Today’s government announcement of 41 new Marine Conservation Zones marks a highly significant moment in the long hard struggle to get the legislation and political will to deliver an ecologically coherent network of protected areas at sea. This network will ultimately allow our small corner of the blue planet to recover. It has not been easy, however. Many of those with vested interests have been aggressively against our ambitions to take better care of our seas and end to over-fishing.
At the beginning of this voyage we had to demonstrate that we had a marine environment that was worth protecting.
We surveyed the myriad sea-bed types and multitude of beauties, curiosities and downright breath-taking marine wildlife around our shores – and talked to anyone who’d listen about the wonders of our seas. Very few people realised that we have corals, let alone the world’s second-largest shark patrolling our waters eating vast amounts of the smallest of the animals in our seas, the plankton. There were stories to tell of fish that change sex, wrasse that build nests and ocean quahogs that can live for as long as 500 years.
As we gathered public support to protect the wonders of our marine environment, we were also able to reveal the shocking amount of damage we observed. Cod nearly became commercially extinct in the North Sea and hundreds of dolphins were being washed-up dead on our shores. In the 1980s and 90s horse mussel communities were destroyed in one of our few marine nature reserves by dredging for queenies. In many other sites we were seeing the devastating effect of scallop-dredging on sea fans, sunset corals and other fragile species. Something had to be done. It was time for a new approach.

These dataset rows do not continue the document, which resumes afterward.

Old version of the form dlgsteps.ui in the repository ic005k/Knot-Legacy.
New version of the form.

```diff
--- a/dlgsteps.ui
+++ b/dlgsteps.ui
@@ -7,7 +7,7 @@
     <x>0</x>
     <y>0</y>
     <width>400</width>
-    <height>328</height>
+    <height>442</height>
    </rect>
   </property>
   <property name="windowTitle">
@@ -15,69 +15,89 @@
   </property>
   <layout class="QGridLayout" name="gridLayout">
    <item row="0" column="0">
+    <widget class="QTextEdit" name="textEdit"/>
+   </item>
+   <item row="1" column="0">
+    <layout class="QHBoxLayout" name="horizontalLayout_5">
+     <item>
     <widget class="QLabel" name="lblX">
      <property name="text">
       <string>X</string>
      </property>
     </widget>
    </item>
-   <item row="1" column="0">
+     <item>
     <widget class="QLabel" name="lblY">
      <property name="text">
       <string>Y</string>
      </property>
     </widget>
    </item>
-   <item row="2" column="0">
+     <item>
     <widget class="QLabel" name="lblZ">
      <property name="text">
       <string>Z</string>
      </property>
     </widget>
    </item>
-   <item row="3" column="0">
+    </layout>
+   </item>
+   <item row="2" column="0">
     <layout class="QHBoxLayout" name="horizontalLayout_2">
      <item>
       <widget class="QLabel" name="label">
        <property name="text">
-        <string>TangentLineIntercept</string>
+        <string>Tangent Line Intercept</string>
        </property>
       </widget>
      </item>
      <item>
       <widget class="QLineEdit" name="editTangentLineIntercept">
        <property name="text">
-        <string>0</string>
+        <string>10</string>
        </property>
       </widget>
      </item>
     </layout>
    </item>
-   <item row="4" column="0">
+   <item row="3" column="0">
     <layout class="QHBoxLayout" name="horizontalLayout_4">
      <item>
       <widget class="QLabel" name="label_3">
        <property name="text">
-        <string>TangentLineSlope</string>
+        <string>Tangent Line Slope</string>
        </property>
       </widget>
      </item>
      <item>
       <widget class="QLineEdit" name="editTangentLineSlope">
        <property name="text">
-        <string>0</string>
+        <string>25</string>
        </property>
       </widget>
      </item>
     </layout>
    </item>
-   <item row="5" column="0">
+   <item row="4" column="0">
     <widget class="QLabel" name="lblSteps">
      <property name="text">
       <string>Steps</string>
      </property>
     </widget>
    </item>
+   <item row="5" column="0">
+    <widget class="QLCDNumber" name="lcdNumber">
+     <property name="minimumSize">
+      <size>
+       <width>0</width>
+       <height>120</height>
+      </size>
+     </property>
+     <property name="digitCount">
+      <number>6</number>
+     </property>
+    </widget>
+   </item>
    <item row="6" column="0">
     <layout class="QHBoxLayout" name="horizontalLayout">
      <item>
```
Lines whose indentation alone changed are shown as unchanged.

In 2002 we called for a marine bill which would allow us to manage and protect our marine environment. The legislation at that time was out-dated, not fit-for-purpose and, most importantly, prevented us designating marine protected areas and managing our inshore fisheries sustainably. Then we rallied our members and supporters – a staggering 250,000 people signed silver scales during our Petition Fish campaign which we packed into boxes and took to Westminster.